A butter cake is a cake in which one of the main ingredients is butter. Butter cakes consist of taking the most basic of ingredients - butter, sugar, eggs, flour, and a leavening agent (baking powder or baking soda) - and transforming them into a baked good.
These cakes are considered one of the quintessential cakes in American baking. They find their origins in the English pound cake, which traditionally used equal parts of butter, flour, sugar, and eggs to produce a heavy, rich cake.
The invention of baking powder and other chemical leavening agents during the 19th century substantially increased the flexibility of this traditional pound cake by introducing the possibility of creating lighter, fluffier cakes using these traditional combinations of ingredients, and it is this transformation that brought about the modern butter cake.
Butter cakes are traditionally made using a creaming method, in which the butter and sugar are first beaten until fluffy to incorporate air into the butter.
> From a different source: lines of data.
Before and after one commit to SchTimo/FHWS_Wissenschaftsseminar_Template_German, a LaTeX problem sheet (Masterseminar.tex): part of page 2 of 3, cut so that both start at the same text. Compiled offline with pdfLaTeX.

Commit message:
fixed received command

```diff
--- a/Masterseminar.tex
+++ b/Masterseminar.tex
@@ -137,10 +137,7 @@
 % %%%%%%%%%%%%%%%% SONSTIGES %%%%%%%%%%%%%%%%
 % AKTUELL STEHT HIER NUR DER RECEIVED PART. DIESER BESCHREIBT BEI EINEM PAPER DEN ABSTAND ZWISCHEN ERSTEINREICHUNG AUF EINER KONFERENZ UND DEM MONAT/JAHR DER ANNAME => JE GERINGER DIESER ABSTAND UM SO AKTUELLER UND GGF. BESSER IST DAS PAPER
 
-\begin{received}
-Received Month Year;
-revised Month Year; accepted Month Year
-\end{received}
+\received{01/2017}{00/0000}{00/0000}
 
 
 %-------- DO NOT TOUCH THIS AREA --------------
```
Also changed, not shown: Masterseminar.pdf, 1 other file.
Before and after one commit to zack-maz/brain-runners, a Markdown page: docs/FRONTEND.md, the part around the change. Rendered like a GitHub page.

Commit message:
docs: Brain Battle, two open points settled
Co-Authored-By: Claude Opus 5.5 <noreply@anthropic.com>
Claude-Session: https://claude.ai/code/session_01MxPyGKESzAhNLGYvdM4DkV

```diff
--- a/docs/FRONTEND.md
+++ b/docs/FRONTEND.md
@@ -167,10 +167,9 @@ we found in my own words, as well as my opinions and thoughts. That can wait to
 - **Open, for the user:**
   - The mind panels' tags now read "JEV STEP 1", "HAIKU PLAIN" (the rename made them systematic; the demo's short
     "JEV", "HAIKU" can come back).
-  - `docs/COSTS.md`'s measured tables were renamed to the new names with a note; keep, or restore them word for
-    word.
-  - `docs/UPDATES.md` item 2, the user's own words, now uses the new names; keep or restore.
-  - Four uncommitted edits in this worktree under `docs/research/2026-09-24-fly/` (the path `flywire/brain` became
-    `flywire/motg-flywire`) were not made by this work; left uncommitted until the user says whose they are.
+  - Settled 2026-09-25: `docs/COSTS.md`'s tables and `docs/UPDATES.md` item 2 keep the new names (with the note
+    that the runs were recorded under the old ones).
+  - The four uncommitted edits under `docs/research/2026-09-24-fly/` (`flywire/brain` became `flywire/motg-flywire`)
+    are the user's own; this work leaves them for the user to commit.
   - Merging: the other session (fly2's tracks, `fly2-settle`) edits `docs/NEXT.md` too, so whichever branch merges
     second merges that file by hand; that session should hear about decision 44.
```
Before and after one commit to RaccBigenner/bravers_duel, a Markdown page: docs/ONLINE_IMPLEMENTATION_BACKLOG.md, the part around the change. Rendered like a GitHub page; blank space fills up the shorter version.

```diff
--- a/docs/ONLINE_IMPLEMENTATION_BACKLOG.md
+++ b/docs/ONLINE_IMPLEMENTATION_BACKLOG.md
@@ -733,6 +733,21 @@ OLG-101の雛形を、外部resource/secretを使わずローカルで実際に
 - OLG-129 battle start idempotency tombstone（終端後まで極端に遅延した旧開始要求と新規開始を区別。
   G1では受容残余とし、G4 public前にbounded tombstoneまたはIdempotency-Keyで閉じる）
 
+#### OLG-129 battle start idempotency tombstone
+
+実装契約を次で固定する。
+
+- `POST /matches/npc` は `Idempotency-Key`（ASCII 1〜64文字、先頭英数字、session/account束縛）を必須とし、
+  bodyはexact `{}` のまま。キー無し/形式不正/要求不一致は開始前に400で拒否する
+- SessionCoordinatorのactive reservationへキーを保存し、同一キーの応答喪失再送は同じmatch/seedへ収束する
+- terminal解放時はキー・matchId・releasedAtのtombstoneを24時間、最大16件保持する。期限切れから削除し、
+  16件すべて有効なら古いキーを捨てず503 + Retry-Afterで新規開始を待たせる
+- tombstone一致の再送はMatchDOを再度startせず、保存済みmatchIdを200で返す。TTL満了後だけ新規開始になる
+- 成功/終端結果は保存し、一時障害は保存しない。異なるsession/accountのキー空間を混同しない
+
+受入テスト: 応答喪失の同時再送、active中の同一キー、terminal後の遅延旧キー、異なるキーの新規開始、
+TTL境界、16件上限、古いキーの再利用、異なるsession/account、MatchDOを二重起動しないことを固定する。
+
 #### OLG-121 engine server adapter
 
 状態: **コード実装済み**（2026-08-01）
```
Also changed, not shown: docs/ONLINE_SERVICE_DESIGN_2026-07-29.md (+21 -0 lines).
Eggs are then added gradually, creating an emulsion, followed by alternating portions of wet and dry ingredients. Butter cakes are often considered[by whom?] to be unsurpassed in their richness and moistness when stored at room temperature, but they tend to stiffen, dry out, and lose flavor when refrigerated, making them unsuitable for filling or frosting in advance with ingredients that must be refrigerated, such as cream cheesefrosting and pastry cream.